PROBLEM STATEMENT: Give the number of lines in the records that include the word "Dataset", and nothing besides.

EXERCISE MATERIAL:
*** Block opens ***

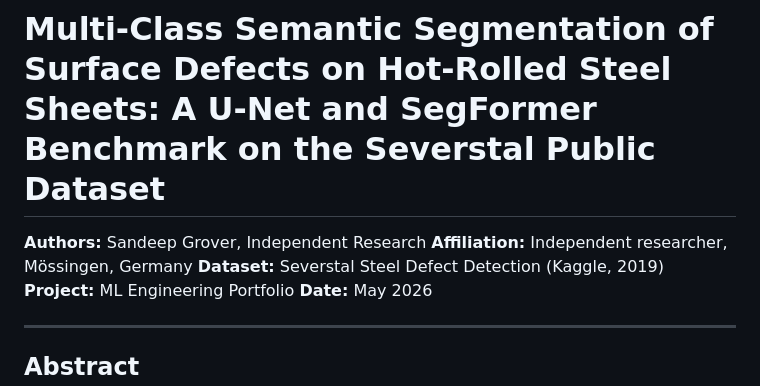
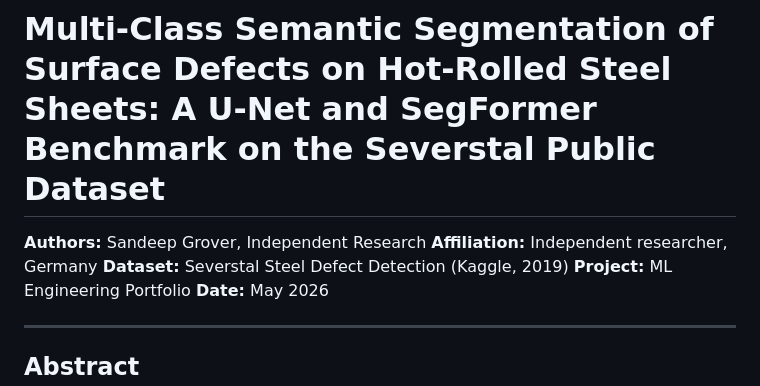
Before and after one commit to Sandyyy123/steel-defect-segmentation, a Markdown page: manuscripts/manuscript.md, the part around the change. Rendered like a GitHub page.

Commit message:
Privacy: remove city name from affiliation

```diff
--- a/manuscripts/manuscript.md
+++ b/manuscripts/manuscript.md
@@ -1,7 +1,7 @@
 # Multi-Class Semantic Segmentation of Surface Defects on Hot-Rolled Steel Sheets: A U-Net and SegFormer Benchmark on the Severstal Public Dataset
 
 **Authors:** Sandeep Grover, Independent Research
-**Affiliation:** Independent researcher, Mössingen, Germany
+**Affiliation:** Independent researcher, Germany
 **Dataset:** Severstal Steel Defect Detection (Kaggle, 2019)
 **Project:** ML Engineering Portfolio
 **Date:** May 2026
```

*** Block closes ***

EXERCISE ANSWER: 2